Saved data entries
- Opening Delimiter -

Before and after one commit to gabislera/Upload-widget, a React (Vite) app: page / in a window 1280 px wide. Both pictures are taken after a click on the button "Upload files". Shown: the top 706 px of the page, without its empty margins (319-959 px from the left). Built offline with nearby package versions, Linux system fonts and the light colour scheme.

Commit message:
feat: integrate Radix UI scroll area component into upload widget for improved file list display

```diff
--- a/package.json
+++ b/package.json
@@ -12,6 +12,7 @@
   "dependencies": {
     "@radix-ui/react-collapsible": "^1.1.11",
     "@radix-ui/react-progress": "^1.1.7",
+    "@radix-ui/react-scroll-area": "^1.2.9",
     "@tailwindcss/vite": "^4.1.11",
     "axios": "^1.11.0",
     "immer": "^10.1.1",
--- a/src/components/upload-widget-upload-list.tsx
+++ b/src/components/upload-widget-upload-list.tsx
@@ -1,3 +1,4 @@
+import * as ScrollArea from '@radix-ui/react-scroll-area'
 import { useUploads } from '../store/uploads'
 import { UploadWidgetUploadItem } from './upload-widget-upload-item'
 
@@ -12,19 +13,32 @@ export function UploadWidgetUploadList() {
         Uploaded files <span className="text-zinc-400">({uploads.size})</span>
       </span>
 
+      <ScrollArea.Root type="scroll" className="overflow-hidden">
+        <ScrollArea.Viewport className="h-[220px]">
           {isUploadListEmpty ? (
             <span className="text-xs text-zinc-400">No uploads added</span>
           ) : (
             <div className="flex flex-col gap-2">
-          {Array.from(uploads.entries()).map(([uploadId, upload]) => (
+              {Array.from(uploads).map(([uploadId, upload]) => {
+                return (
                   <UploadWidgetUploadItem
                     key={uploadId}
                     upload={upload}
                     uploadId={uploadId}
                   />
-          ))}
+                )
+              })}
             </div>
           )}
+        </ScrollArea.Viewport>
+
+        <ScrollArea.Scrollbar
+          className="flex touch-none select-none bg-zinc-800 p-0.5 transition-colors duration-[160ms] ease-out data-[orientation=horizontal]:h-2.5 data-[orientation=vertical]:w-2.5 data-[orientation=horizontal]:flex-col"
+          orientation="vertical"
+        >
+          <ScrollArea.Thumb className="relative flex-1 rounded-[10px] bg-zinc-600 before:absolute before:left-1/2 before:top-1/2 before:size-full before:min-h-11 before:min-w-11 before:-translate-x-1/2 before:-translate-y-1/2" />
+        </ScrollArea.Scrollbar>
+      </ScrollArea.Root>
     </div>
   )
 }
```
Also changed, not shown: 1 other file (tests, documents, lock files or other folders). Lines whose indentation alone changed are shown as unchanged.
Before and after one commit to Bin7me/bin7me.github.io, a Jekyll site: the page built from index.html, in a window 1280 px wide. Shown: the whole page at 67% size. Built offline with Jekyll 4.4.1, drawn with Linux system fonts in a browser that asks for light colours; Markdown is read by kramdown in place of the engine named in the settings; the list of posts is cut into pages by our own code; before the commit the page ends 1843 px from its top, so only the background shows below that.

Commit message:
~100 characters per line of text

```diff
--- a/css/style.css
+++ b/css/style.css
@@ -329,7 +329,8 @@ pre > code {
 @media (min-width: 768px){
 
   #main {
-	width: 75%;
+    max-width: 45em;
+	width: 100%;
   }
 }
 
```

- Closing Delimiter -

• **Required work**
Repeat the entries above verbatim.

• **Answer**
Before and after one commit to gabislera/Upload-widget, a React (Vite) app: page / in a window 1280 px wide. Both pictures are taken after a click on the button "Upload files". Shown: the top 706 px of the page, without its empty margins (319-959 px from the left). Built offline with nearby package versions, Linux system fonts and the light colour scheme.

Commit message:
feat: integrate Radix UI scroll area component into upload widget for improved file list display

```diff
--- a/package.json
+++ b/package.json
@@ -12,6 +12,7 @@
   "dependencies": {
     "@radix-ui/react-collapsible": "^1.1.11",
     "@radix-ui/react-progress": "^1.1.7",
+    "@radix-ui/react-scroll-area": "^1.2.9",
     "@tailwindcss/vite": "^4.1.11",
     "axios": "^1.11.0",
     "immer": "^10.1.1",
--- a/src/components/upload-widget-upload-list.tsx
+++ b/src/components/upload-widget-upload-list.tsx
@@ -1,3 +1,4 @@
+import * as ScrollArea from '@radix-ui/react-scroll-area'
 import { useUploads } from '../store/uploads'
 import { UploadWidgetUploadItem } from './upload-widget-upload-item'
 
@@ -12,19 +13,32 @@ export function UploadWidgetUploadList() {
         Uploaded files <span className="text-zinc-400">({uploads.size})</span>
       </span>
 
+      <ScrollArea.Root type="scroll" className="overflow-hidden">
+        <ScrollArea.Viewport className="h-[220px]">
           {isUploadListEmpty ? (
             <span className="text-xs text-zinc-400">No uploads added</span>
           ) : (
             <div className="flex flex-col gap-2">
-          {Array.from(uploads.entries()).map(([uploadId, upload]) => (
+              {Array.from(uploads).map(([uploadId, upload]) => {
+                return (
                   <UploadWidgetUploadItem
                     key={uploadId}
                     upload={upload}
                     uploadId={uploadId}
                   />
-          ))}
+                )
+              })}
             </div>
           )}
+        </ScrollArea.Viewport>
+
+        <ScrollArea.Scrollbar
+          className="flex touch-none select-none bg-zinc-800 p-0.5 transition-colors duration-[160ms] ease-out data-[orientation=horizontal]:h-2.5 data-[orientation=vertical]:w-2.5 data-[orientation=horizontal]:flex-col"
+          orientation="vertical"
+        >
+          <ScrollArea.Thumb className="relative flex-1 rounded-[10px] bg-zinc-600 before:absolute before:left-1/2 before:top-1/2 before:size-full before:min-h-11 before:min-w-11 before:-translate-x-1/2 before:-translate-y-1/2" />
+        </ScrollArea.Scrollbar>
+      </ScrollArea.Root>
     </div>
   )
 }
```
Also changed, not shown: 1 other file (tests, documents, lock files or other folders). Lines whose indentation alone changed are shown as unchanged.
Before and after one commit to Bin7me/bin7me.github.io, a Jekyll site: the page built from index.html, in a window 1280 px wide. Shown: the whole page at 67% size. Built offline with Jekyll 4.4.1, drawn with Linux system fonts in a browser that asks for light colours; Markdown is read by kramdown in place of the engine named in the settings; the list of posts is cut into pages by our own code; before the commit the page ends 1843 px from its top, so only the background shows below that.

Commit message:
~100 characters per line of text

```diff
--- a/css/style.css
+++ b/css/style.css
@@ -329,7 +329,8 @@ pre > code {
 @media (min-width: 768px){
 
   #main {
-	width: 75%;
+    max-width: 45em;
+	width: 100%;
   }
 }
 
```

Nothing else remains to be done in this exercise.